So, my new spontaneous interest is to learn Latin. But why? What could I possibly gain from that? Not much, I guess, but then again, what do I really gain from creating algorithms for generating mazes on n-sided polygon tessellations? The answer is simple. I have long enjoyed, and have been very good at, studying and learning languages, but... I don't enjoy talking to people. Latin is a dead language. Thus it is the obvious choice.
This will be the first in a set of two articles about Russell's paradox. Russell's paradox, discovered in 1901 by mathematitian Bertrand Russell, is an antinomy that illustrates that certain attempted formalizations of naive set theory lead to contradiction. Most simply, it is defined as:
The mission was simple. There were 4 bananas in the kitchen across the park that required retrieval. Two minutes later, I found myself completely naked, dashing through cold rain in the dark, carrying a floral-print umbrella, transporting four bananas on whose skins someone had written their name in red marker. In the distance another gentleman stood under his umbrella, pantless. An overwhelming thought came into my head... "My god, if I were to describe this event to someone, some context would certainly be necessary lest I be perceived as completely, totally, insane."
I wanted to see if a maze could be generated on a grid that is not made of rectangles, but instead of various interlaced polygons. In two dimensions, of course, triangles and hexagons are the only geometries that make sense.
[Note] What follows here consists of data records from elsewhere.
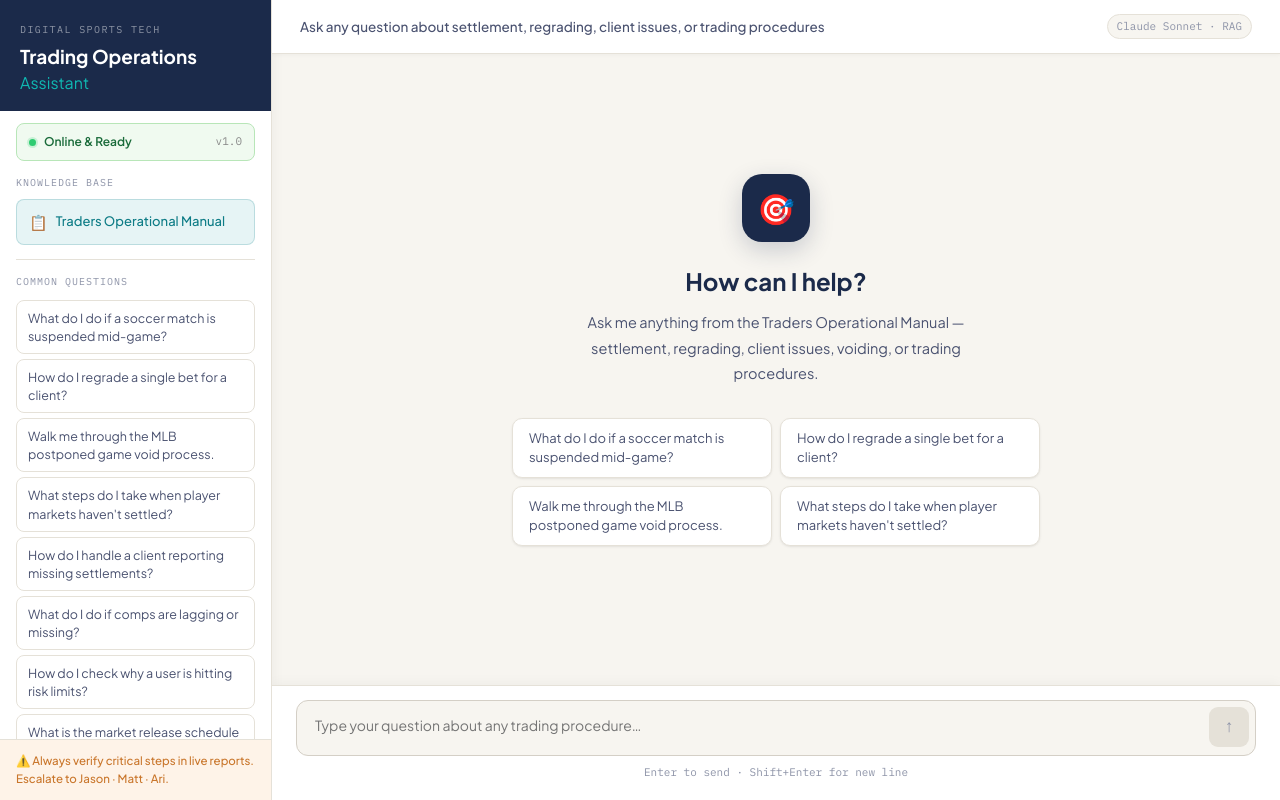
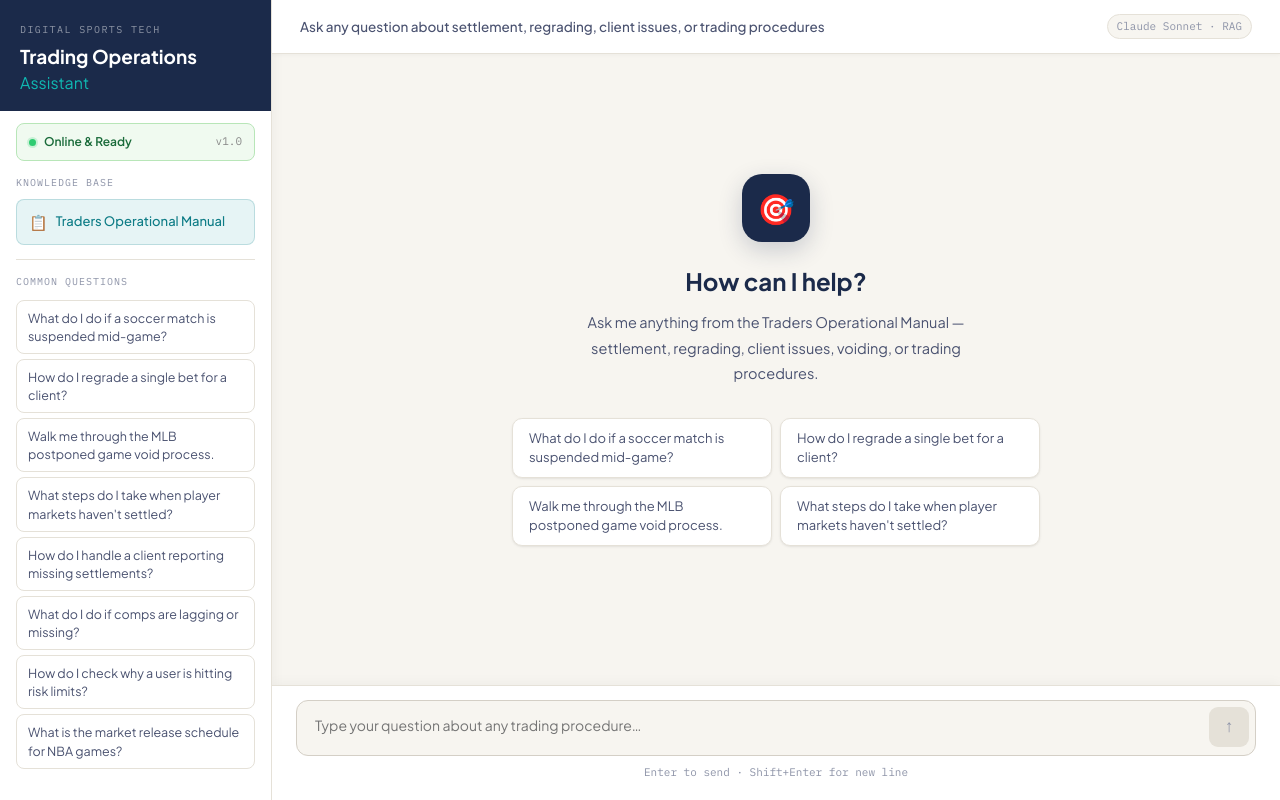
Before and after one commit to jayparadise/trader-questions, a Next.js app: page / in a window 1280 px wide. Built offline with nearby package versions, Linux system fonts and the light colour scheme; a web font is replaced by a local one.

Commit message:
Update page.jsx

```diff
--- a/app/page.jsx
+++ b/app/page.jsx
@@ -32,7 +32,7 @@ function renderInline(text) {
   const parts = text.split(/(\*\*.*?\*\*|`.*?`)/g)
   return parts.map((part, i) => {
     if (part.startsWith('**') && part.endsWith('**')) {
-      return <strong key={i} style={{ color: 'var(--navy)', fontWeight: 700 }}>{part.slice(2, -2)}</strong>
+      return <strong key={i} style={{ fontWeight: 700 }}>{part.slice(2, -2)}</strong>
     }
     if (part.startsWith('`') && part.endsWith('`')) {
       return <code key={i} style={{
@@ -98,7 +98,7 @@ function MessageContent({ content }) {
         </div>
       )
     } else {
-      elements.push(<p key={i} style={{ marginBottom: 6, color: 'var(--text-1)' }}>{renderInline(line)}</p>)
+      elements.push(<p key={i} style={{ marginBottom: 6 }}>{renderInline(line)}</p>)
     }
     i++
   }
@@ -359,16 +359,7 @@ export default function ChatPage() {
           </div>
         </div>
 
-        {/* Footer note */}
-        <div style={{
-          padding: '12px 16px',
-          borderTop: '1px solid var(--border)',
-          background: 'var(--amber-light)',
-        }}>
-          <div style={{ fontSize: 11.5, color: 'var(--amber)', lineHeight: 1.55, fontWeight: 500 }}>
-            ⚠️ Always verify critical steps in live reports. Escalate to Jason · Matt · Ari.
-          </div>
-        </div>
+
       </div>
 
       {/* ── Main area ──────────────────────────────────────────── */}
```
Here is a solution for displaying nested data in a tree-like structure n-levels deep. Regardless of how deep the nesting is to go, only one flat table is needed. Suppose, for example, there is a table of "groups," where a group can belong to any other group, nested as deeply as is wanted. The desired output would need to clearly show the relationships, for example: